Henna Jäntti


I want to understand how glia-neuron interaction can trigger cognitive dysfunction in diseases like schizophrenia and Alzheimer’s disease. I completed a PhD in neuroinflammation at the University of Eastern Finland in Tarja Malm’s lab. There I established a method to differentiate human stem cell derived microglia and showed that genetic and environmental risk factors for Alzheimer’s disease alter microglial functions. I also discovered that a novel mechanosensitive receptor modulates the disease relevant functions of microglia. Intriguingly, all these approaches pointed towards metabolic dysregulation in microglia, suggesting a common cellular processes both for genetic and environmental risks.

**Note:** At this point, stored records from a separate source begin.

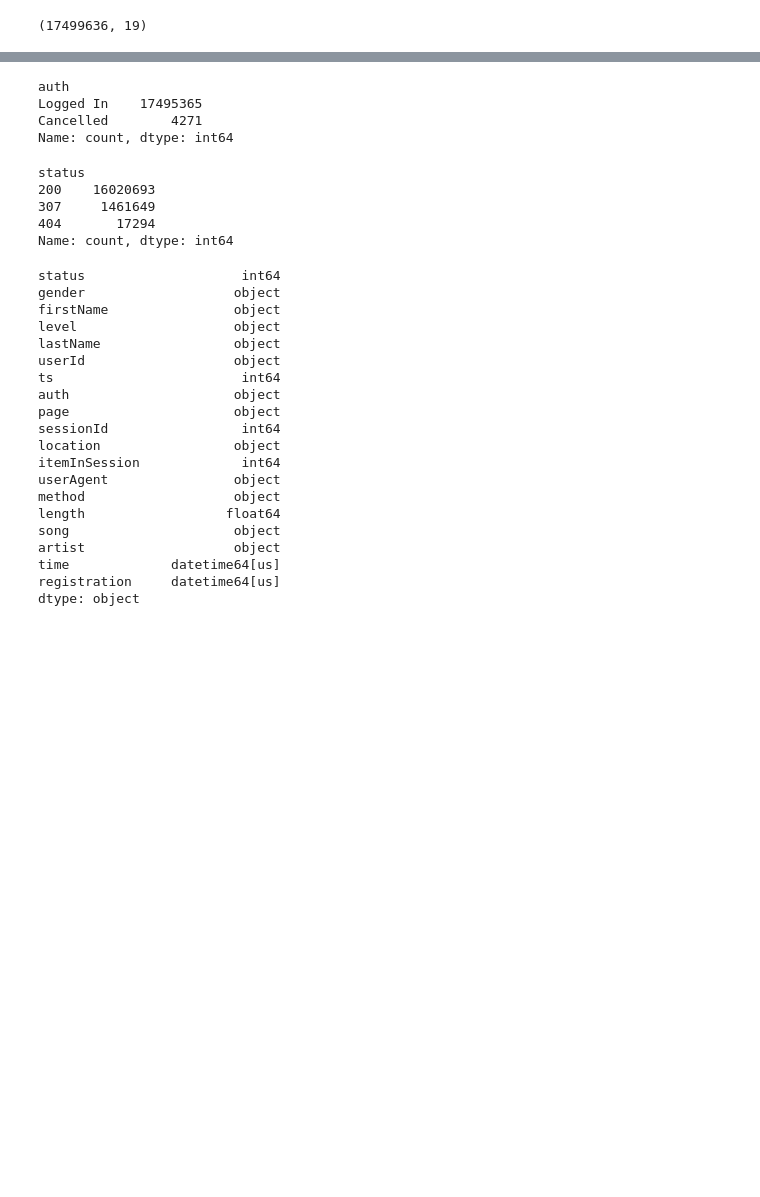
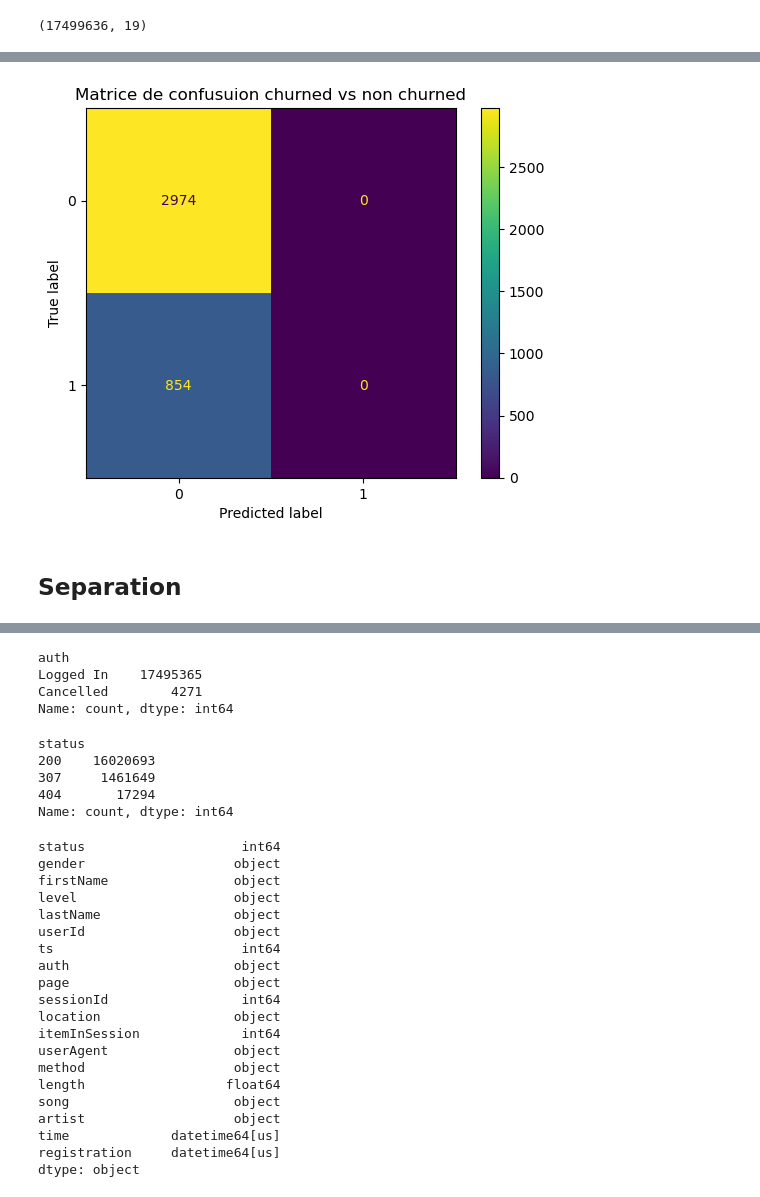
Before and after one commit to aaron3636/kaggle_churn_challenge, a Jupyter notebook: Nelson_stuff/tsclassification.ipynb, the cells around one changed output, grey strips where cells are left out. Saved outputs shown, nothing was run; the diff lists cells and outputs as text; code cells hidden in the pictures; blank space fills up the shorter version.

```diff
--- a/Nelson_stuff/tsclassification.ipynb
+++ b/Nelson_stuff/tsclassification.ipynb
@@ -65,0 +258,4 @@ KeyError: 'diff'
+# %%
+
+knn = KNeighborsTimeSeriesClassifier(n_neighbors=3, metric="dtw", metric_params={"global_constraint": "sakoe_chiba", "sakoe_chiba_radius": 1})
+knn.fit(X_sc, y_train)
@@ -65,0 +288,9 @@ KeyError: 'diff'
+# %%
+
+rocket = RocketClassifier(num_kernels=2000)
+# %%
+y_train = np.array(y_train)
+y_test = np.array(y_test)
+# %%
+rocket.fit(X_train, y_train)
+y_pred = rocket.predict(X_test) # Quasi instantané
@@ -65,0 +308,10 @@ KeyError: 'diff'
+# %%
+cm=confusion_matrix(y_test, y_pred)
+disp=ConfusionMatrixDisplay(confusion_matrix=cm, display_labels=knn.classes_)
+disp.plot()
+plt.title("Matrice de confusuion churned vs non churned")
+plt.show()
+# %% [output]
+[figure, added]
+# %% [markdown]
+## Separation
```
Also changed, not shown: parts of 45 cells of this notebook.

There are indications that these processes that can go awry in early stages of Alzheimer’s are also altered in schizophrenia. In both diseases, synaptic dysfunction is observed in hippocampus and prefrontal cortex. Now at the Stevens lab, my postdoctoral work focuses on setting up more complex coculture systems that include also human neurons and astrocytes in addition to microglia. My aim is to uncover molecular mechanisms of glia-neuron interactions underlying synaptic dysregulation using human cells with gene variants associated to Schizophrenia risk.